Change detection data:
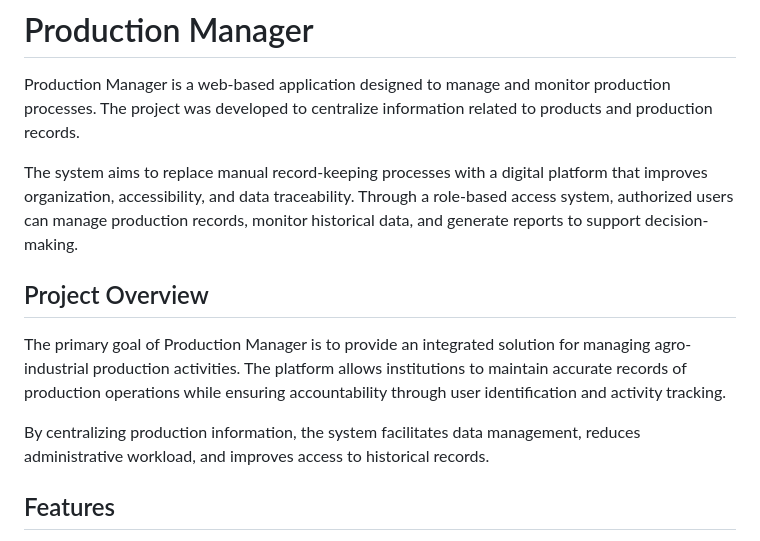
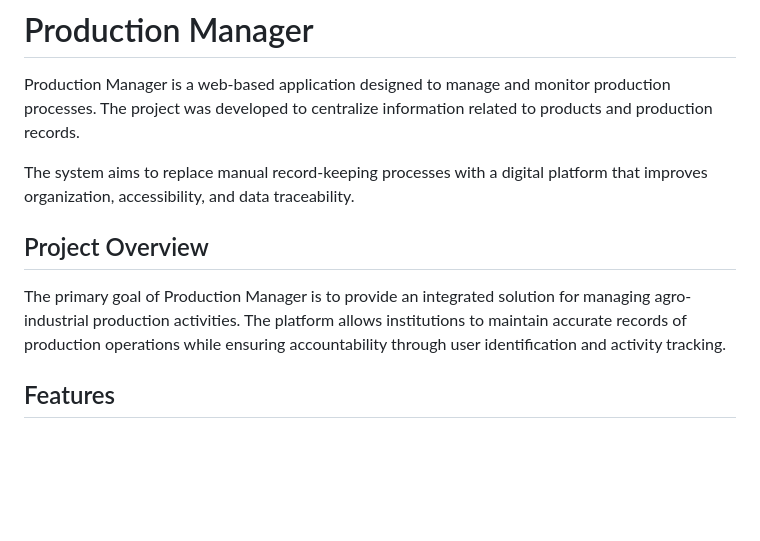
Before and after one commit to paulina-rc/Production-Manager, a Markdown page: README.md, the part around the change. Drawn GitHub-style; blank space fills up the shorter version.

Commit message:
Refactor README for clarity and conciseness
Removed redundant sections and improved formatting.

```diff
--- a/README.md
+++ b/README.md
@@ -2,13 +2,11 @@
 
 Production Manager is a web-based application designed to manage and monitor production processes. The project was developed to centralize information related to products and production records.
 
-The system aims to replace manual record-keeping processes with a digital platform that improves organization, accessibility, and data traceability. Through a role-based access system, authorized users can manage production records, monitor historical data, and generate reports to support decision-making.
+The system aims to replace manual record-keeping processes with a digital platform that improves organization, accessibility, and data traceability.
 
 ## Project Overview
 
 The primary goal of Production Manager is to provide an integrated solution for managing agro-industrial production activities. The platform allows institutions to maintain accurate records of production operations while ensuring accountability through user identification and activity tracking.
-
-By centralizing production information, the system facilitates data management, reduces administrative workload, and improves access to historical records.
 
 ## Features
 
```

==

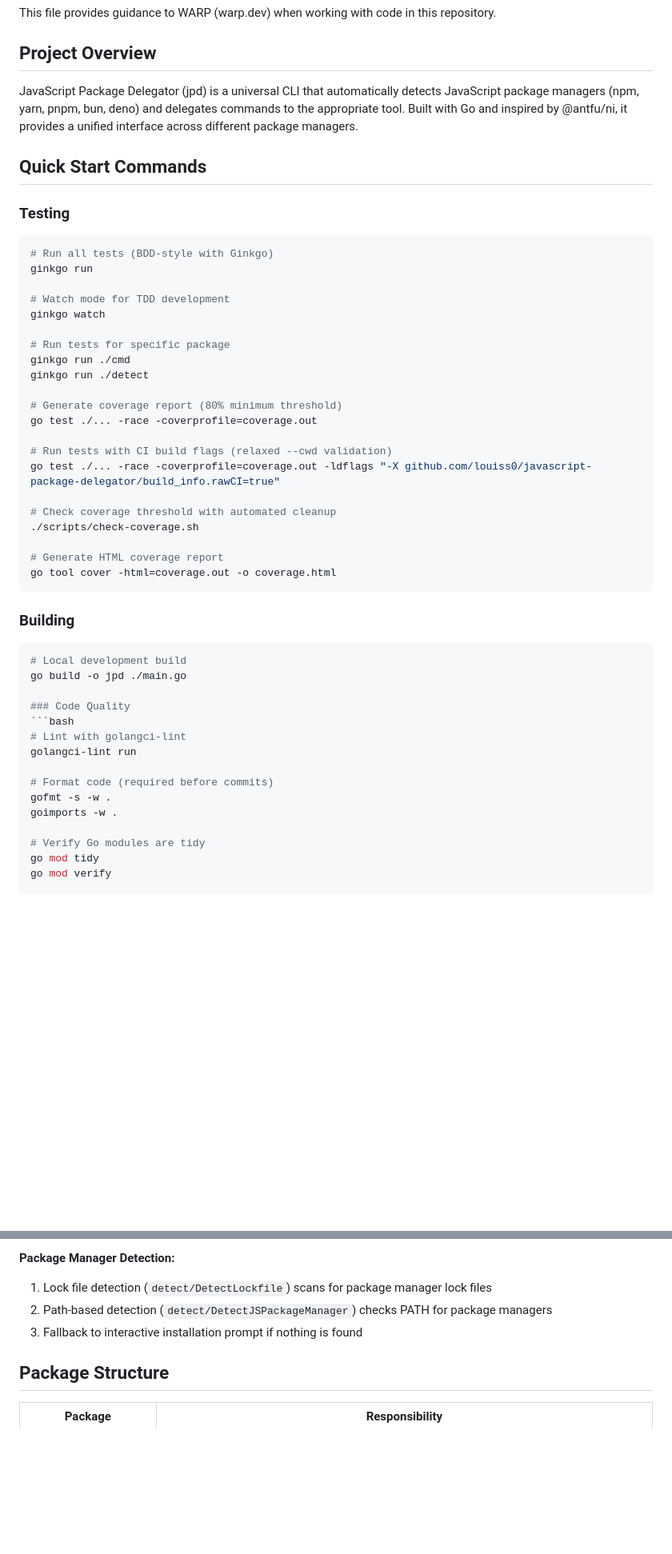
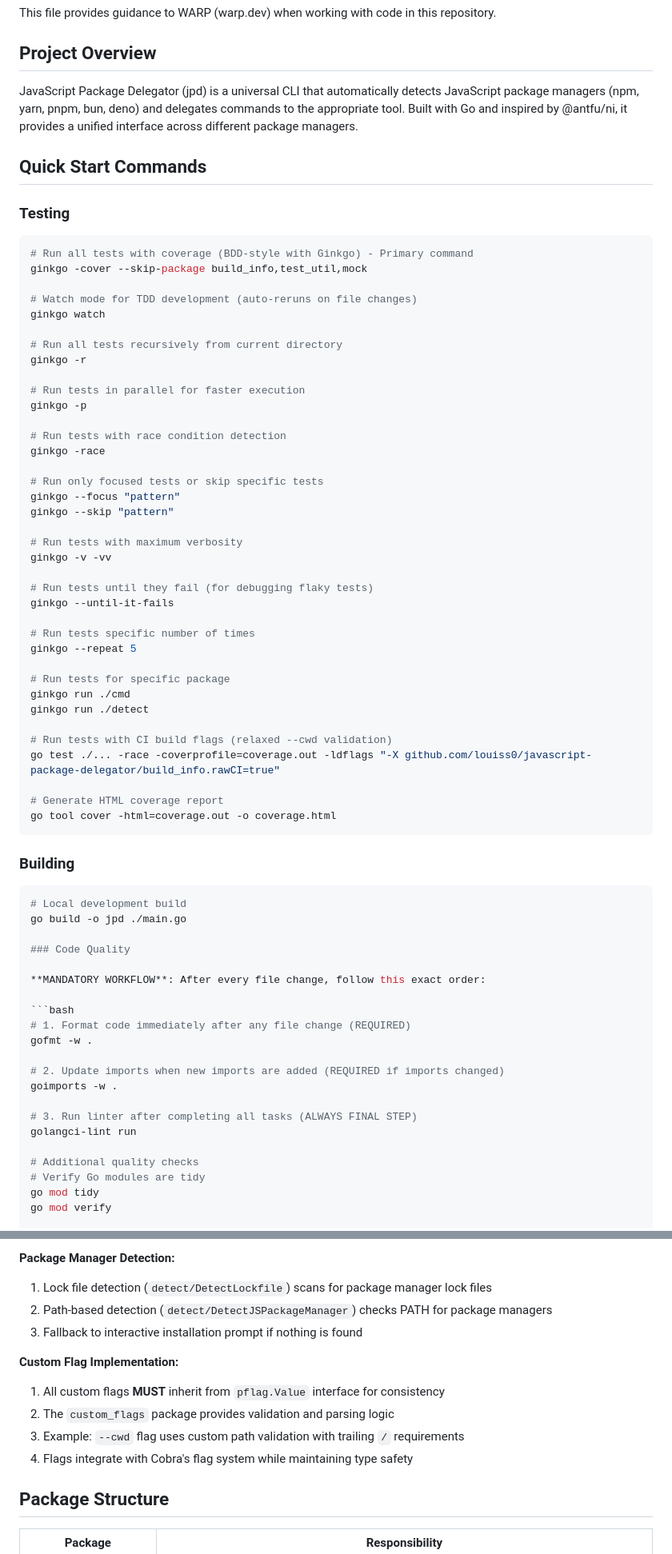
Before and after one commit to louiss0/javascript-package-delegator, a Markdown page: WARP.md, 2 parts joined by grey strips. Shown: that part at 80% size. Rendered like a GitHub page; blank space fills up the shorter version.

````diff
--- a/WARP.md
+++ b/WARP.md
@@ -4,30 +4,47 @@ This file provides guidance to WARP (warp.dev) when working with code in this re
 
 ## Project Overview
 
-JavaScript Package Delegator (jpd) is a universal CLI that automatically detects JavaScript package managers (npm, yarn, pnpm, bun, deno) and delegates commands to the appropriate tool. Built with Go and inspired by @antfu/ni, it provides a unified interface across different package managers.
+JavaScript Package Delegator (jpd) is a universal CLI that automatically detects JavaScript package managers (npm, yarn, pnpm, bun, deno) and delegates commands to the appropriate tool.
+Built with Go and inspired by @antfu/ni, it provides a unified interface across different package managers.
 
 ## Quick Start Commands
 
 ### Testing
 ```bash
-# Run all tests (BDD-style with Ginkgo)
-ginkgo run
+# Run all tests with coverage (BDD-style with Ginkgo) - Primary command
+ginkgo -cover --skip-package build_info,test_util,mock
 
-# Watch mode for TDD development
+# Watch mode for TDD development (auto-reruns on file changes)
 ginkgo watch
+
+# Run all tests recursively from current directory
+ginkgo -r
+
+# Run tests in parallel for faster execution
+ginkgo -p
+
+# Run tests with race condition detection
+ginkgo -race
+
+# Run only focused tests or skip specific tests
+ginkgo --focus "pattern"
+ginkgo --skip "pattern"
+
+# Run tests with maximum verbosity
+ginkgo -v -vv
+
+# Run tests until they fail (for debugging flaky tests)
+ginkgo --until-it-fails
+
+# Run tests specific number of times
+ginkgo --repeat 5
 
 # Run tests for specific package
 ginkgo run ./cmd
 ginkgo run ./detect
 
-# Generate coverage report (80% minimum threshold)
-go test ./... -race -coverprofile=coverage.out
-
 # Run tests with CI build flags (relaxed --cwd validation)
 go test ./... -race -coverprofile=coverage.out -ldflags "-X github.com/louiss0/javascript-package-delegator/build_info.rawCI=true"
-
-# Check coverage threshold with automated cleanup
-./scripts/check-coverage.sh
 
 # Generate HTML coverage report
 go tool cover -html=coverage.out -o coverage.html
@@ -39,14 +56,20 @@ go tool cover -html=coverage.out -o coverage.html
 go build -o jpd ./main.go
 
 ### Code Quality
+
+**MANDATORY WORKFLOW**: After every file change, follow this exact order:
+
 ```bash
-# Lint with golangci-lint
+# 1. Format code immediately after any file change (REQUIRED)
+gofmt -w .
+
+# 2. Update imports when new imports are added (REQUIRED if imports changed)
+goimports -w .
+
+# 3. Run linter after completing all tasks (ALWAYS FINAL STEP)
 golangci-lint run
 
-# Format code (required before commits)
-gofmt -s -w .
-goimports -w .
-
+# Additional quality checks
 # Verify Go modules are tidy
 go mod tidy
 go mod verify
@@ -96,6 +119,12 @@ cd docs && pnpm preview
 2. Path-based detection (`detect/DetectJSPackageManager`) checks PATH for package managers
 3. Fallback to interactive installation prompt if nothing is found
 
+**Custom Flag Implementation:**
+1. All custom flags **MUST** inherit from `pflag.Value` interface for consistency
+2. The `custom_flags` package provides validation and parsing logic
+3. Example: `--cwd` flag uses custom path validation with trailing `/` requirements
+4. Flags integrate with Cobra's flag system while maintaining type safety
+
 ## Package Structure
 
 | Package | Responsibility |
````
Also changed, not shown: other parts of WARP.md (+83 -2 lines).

* * *

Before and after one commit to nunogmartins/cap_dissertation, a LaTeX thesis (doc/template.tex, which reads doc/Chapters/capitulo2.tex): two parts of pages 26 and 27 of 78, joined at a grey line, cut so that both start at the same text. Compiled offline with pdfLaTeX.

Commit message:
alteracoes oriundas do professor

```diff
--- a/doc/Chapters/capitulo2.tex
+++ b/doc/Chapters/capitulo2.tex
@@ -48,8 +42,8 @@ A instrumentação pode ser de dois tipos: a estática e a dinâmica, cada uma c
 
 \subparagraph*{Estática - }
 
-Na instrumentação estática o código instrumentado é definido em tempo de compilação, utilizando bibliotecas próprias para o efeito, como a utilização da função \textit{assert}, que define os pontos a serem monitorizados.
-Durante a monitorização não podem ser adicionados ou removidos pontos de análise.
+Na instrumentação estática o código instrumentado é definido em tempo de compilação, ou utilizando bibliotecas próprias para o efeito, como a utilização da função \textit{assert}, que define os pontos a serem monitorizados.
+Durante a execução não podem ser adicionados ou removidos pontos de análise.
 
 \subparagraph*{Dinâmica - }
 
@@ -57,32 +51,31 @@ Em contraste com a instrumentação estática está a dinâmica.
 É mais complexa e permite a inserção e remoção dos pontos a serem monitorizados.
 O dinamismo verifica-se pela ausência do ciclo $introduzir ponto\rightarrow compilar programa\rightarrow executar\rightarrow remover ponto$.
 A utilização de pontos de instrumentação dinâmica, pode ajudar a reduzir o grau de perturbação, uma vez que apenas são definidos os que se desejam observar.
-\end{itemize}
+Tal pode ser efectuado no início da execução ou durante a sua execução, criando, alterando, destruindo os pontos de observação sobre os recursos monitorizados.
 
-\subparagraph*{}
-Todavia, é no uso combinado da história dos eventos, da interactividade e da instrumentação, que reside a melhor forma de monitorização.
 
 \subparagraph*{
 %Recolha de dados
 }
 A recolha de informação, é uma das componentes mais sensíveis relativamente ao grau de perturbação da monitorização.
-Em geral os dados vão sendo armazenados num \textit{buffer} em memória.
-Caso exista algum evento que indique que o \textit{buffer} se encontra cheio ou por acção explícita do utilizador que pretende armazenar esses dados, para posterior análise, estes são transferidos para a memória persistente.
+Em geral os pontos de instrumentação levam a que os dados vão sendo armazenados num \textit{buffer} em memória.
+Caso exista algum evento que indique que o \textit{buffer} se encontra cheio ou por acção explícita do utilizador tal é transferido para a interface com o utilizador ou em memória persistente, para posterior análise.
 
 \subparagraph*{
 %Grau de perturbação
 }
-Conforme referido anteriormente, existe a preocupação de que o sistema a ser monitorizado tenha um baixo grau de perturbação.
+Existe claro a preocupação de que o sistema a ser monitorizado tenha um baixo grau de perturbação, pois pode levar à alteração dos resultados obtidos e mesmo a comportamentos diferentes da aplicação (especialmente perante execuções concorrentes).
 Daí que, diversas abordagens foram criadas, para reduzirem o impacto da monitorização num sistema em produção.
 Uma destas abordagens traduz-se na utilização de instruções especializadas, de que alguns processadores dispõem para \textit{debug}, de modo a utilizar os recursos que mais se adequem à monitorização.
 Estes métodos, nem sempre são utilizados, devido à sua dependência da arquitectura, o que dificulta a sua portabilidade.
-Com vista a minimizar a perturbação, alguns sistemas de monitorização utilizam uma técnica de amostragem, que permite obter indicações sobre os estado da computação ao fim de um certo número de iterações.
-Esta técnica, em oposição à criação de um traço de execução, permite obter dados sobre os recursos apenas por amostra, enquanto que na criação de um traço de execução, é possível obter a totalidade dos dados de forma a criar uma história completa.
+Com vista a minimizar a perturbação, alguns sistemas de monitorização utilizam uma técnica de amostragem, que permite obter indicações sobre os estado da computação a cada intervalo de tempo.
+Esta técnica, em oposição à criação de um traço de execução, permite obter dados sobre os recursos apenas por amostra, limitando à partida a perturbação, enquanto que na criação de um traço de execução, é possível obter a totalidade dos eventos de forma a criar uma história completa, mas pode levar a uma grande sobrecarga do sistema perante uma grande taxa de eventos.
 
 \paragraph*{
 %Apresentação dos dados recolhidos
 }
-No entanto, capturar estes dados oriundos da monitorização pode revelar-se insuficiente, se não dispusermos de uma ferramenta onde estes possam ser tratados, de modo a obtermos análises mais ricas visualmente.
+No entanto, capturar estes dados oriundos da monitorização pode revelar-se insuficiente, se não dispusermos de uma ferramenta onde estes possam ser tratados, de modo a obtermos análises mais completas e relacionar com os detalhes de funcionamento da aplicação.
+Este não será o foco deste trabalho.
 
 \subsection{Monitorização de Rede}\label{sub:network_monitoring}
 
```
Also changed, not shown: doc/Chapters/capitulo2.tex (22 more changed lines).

WHAT YOU NEED TO DO
Using the records above, select and copy every line that has the word "README".

RESPONSE
Before and after one commit to paulina-rc/Production-Manager, a Markdown page: README.md, the part around the change. Drawn GitHub-style; blank space fills up the shorter version.
Refactor README for clarity and conciseness
--- a/README.md
+++ b/README.md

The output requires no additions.